AMP-activated protein kinase (AMPK) is a master regulator of cellular energy homeostasis and a therapeutic target for metabolic diseases. Co/post-translational N-myristoylation of glycine-2 (Gly2) of the AMPK β subunit has been suggested to regulate the distribution of the kinase between the cytosol and membranes through a “myristoyl switch” mechanism. However, the relevance of AMPK myristoylation for metabolic signaling in cells and in vivo is unclear. Here, we generated knockin mice with a Gly2-to-alanine point mutation of AMPKβ1 (β1-G2A). We demonstrate that non-myristoylated AMPKβ1 has reduced stability but is associated with increased kinase activity and phosphorylation of the Thr172 activation site in the AMPK α subunit. Using proximity ligation assays, we show that loss of β1 myristoylation impedes colocalization of the phosphatase PPM1A/B with AMPK in cells.
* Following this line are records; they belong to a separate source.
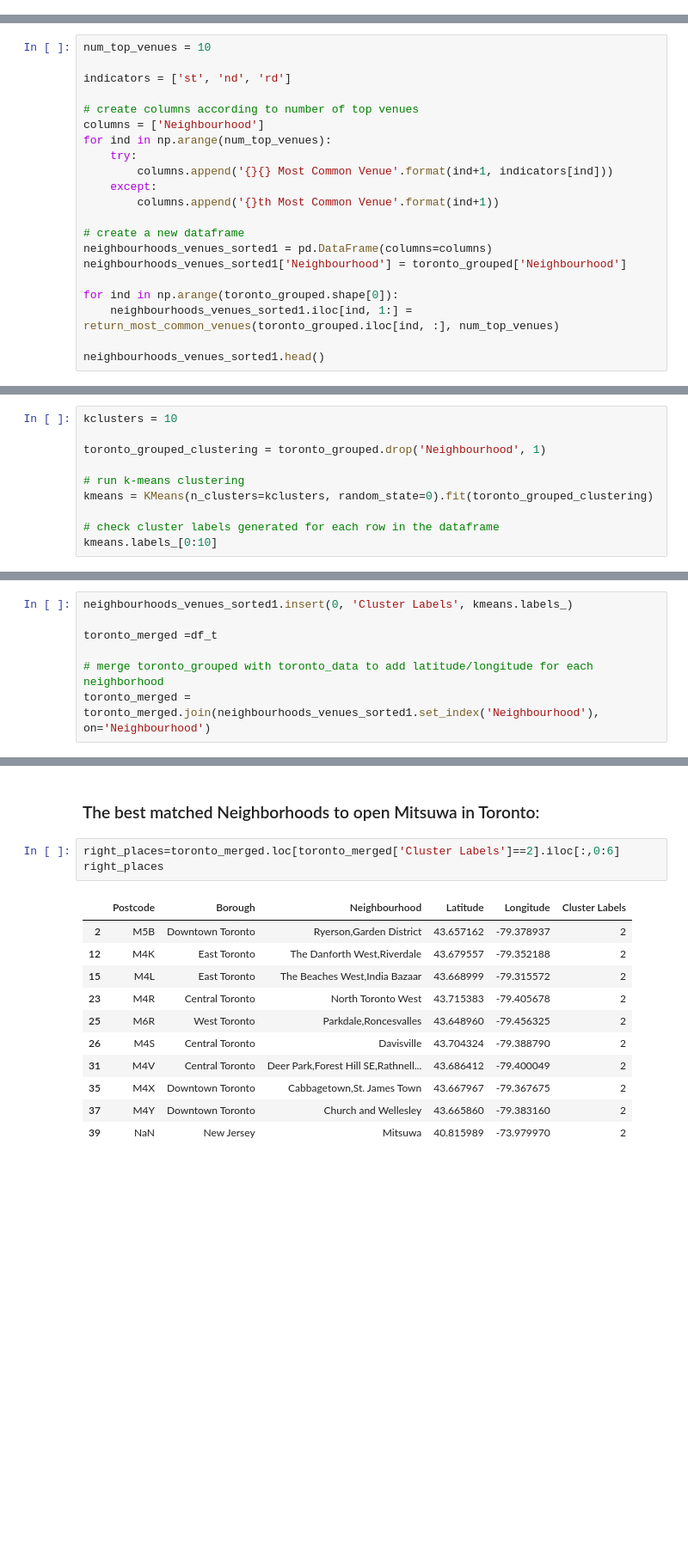
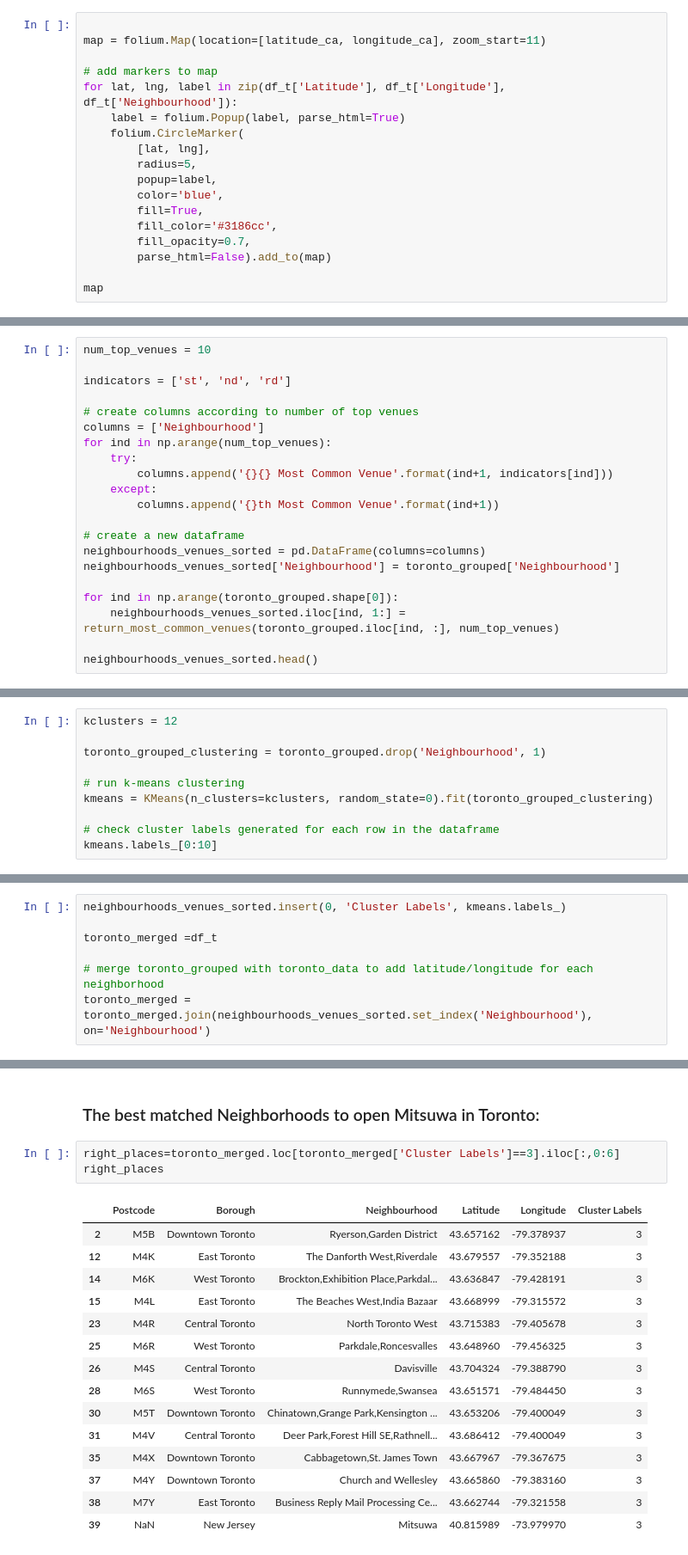
Before and after one commit to tonywang97/Coursera_Capstone, a Jupyter notebook: Final Project.ipynb, the cells around one changed output, grey strips where cells are left out. Shown at 86% size. Saved outputs shown, nothing was run; the diff lists cells and outputs as text; blank space fills up the shorter version.

```diff
--- a/Final Project.ipynb
+++ b/Final Project.ipynb
@@ -123,0 +187,18 @@ df_t=df_t.append(df_mit,ignore_index=True)
+# %%
+
+map = folium.Map(location=[latitude_ca, longitude_ca], zoom_start=11)
+
+# add markers to map
+for lat, lng, label in zip(df_t['Latitude'], df_t['Longitude'], df_t['Neighbourhood']):
+    label = folium.Popup(label, parse_html=True)
+    folium.CircleMarker(
+        [lat, lng],
+        radius=5,
+        popup=label,
+        color='blue',
+        fill=True,
+        fill_color='#3186cc',
+        fill_opacity=0.7,
+        parse_html=False).add_to(map)
+
+map
@@ -397,13 +478,13 @@ for ind in np.arange(num_top_venues):
         columns.append('{}th Most Common Venue'.format(ind+1))
 
 # create a new dataframe
-neighbourhoods_venues_sorted1 = pd.DataFrame(columns=columns)
-neighbourhoods_venues_sorted1['Neighbourhood'] = toronto_grouped['Neighbourhood']
+neighbourhoods_venues_sorted = pd.DataFrame(columns=columns)
+neighbourhoods_venues_sorted['Neighbourhood'] = toronto_grouped['Neighbourhood']
 
 for ind in np.arange(toronto_grouped.shape[0]):
-    neighbourhoods_venues_sorted1.iloc[ind, 1:] = return_most_common_venues(toronto_grouped.iloc[ind, :], num_top_venues)
+    neighbourhoods_venues_sorted.iloc[ind, 1:] = return_most_common_venues(toronto_grouped.iloc[ind, :], num_top_venues)
 
-neighbourhoods_venues_sorted1.head()
+neighbourhoods_venues_sorted.head()
 # %% [output]
 |  | Neighbourhood | 1st Most Common Venue | 2nd Most Common Venue | 3rd Most Common Venue | 4th Most Common Venue | ... |
 | 0 | Adelaide,King,Richmond | Coffee Shop | Restaurant | Thai Restaurant | Café | ... |
@@ -414,7 +500,7 @@ neighbourhoods_venues_sorted1.head()
 # %% [markdown]
 ### Applying KNN Algorithm to put neighborhoods into 10 clusters
 # %%
-kclusters = 10
+kclusters = 12
 
 toronto_grouped_clustering = toronto_grouped.drop('Neighbourhood', 1)
 
@@ -428,10 +514,10 @@ array([9, 9, 9, 0, 4, 2, 9, 9, 9, 2], dtype=int32)
 # %%
-neighbourhoods_venues_sorted1.insert(0, 'Cluster Labels', kmeans.labels_)
+neighbourhoods_venues_sorted.insert(0, 'Cluster Labels', kmeans.labels_)
 
 toronto_merged =df_t
 
 # merge toronto_grouped with toronto_data to add latitude/longitude for each neighborhood
-toronto_merged = toronto_merged.join(neighbourhoods_venues_sorted1.set_index('Neighbourhood'), on='Neighbourhood')
+toronto_merged = toronto_merged.join(neighbourhoods_venues_sorted.set_index('Neighbourhood'), on='Neighbourhood')
 # %% [markdown]
 ### Clustering Result
 # %%
@@ -462,17 +551,21 @@ mistsuwa_result
 # %% [markdown]
 ### The best matched Neighborhoods to open Mitsuwa in Toronto:
 # %%
-right_places=toronto_merged.loc[toronto_merged['Cluster Labels']==2].iloc[:,0:6]
+right_places=toronto_merged.loc[toronto_merged['Cluster Labels']==3].iloc[:,0:6]
 right_places
 # %% [output]
 |  | Postcode | Borough | Neighbourhood | Latitude | Longitude | Cluster Labels |
-| 2 | M5B | Downtown Toronto | Ryerson,Garden District | 43.657162 | -79.378937 | 2 |
-| 12 | M4K | East Toronto | The Danforth West,Riverdale | 43.679557 | -79.352188 | 2 |
-| 15 | M4L | East Toronto | The Beaches West,India Bazaar | 43.668999 | -79.315572 | 2 |
-| 23 | M4R | Central Toronto | North Toronto West | 43.715383 | -79.405678 | 2 |
-| 25 | M6R | West Toronto | Parkdale,Roncesvalles | 43.648960 | -79.456325 | 2 |
-| 26 | M4S | Central Toronto | Davisville | 43.704324 | -79.388790 | 2 |
-| 31 | M4V | Central Toronto | Deer Park,Forest Hill SE,Rathnell... | 43.686412 | -79.400049 | 2 |
-| 35 | M4X | Downtown Toronto | Cabbagetown,St. James Town | 43.667967 | -79.367675 | 2 |
-| 37 | M4Y | Downtown Toronto | Church and Wellesley | 43.665860 | -79.383160 | 2 |
-| 39 | NaN | New Jersey | Mitsuwa | 40.815989 | -73.979970 | 2 |
+| 2 | M5B | Downtown Toronto | Ryerson,Garden District | 43.657162 | -79.378937 | 3 |
+| 12 | M4K | East Toronto | The Danforth West,Riverdale | 43.679557 | -79.352188 | 3 |
+| 14 | M6K | West Toronto | Brockton,Exhibition Place,Parkdal... | 43.636847 | -79.428191 | 3 |
+| 15 | M4L | East Toronto | The Beaches West,India Bazaar | 43.668999 | -79.315572 | 3 |
+| 23 | M4R | Central Toronto | North Toronto West | 43.715383 | -79.405678 | 3 |
+| 25 | M6R | West Toronto | Parkdale,Roncesvalles | 43.648960 | -79.456325 | 3 |
+| 26 | M4S | Central Toronto | Davisville | 43.704324 | -79.388790 | 3 |
+| 28 | M6S | West Toronto | Runnymede,Swansea | 43.651571 | -79.484450 | 3 |
+| 30 | M5T | Downtown Toronto | Chinatown,Grange Park,Kensington ... | 43.653206 | -79.400049 | 3 |
+| 31 | M4V | Central Toronto | Deer Park,Forest Hill SE,Rathnell... | 43.686412 | -79.400049 | 3 |
+| 35 | M4X | Downtown Toronto | Cabbagetown,St. James Town | 43.667967 | -79.367675 | 3 |
+| 37 | M4Y | Downtown Toronto | Church and Wellesley | 43.665860 | -79.383160 | 3 |
+| 38 | M7Y | East Toronto | Business Reply Mail Processing Ce... | 43.662744 | -79.321558 | 3 |
+| 39 | NaN | New Jersey | Mitsuwa | 40.815989 | -73.979970 | 3 |
```
Also changed, not shown: parts of 18 cells of this notebook, 2 other files.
Mice carrying the β1-G2A mutation have improved metabolic health with reduced adiposity, hepatic lipid accumulation, and insulin resistance under conditions of high-fat diet-induced obesity.

Original languageEnglish
Article number111862
Number of pages25
JournalCell Reports
Issue number12
Publication statusPublished - 20 Dec 2022


  • adiposity
  • AMPK
  • CP: Metabolism
  • myristoylation
  • phosphatase
  • signal transduction
  • steatosis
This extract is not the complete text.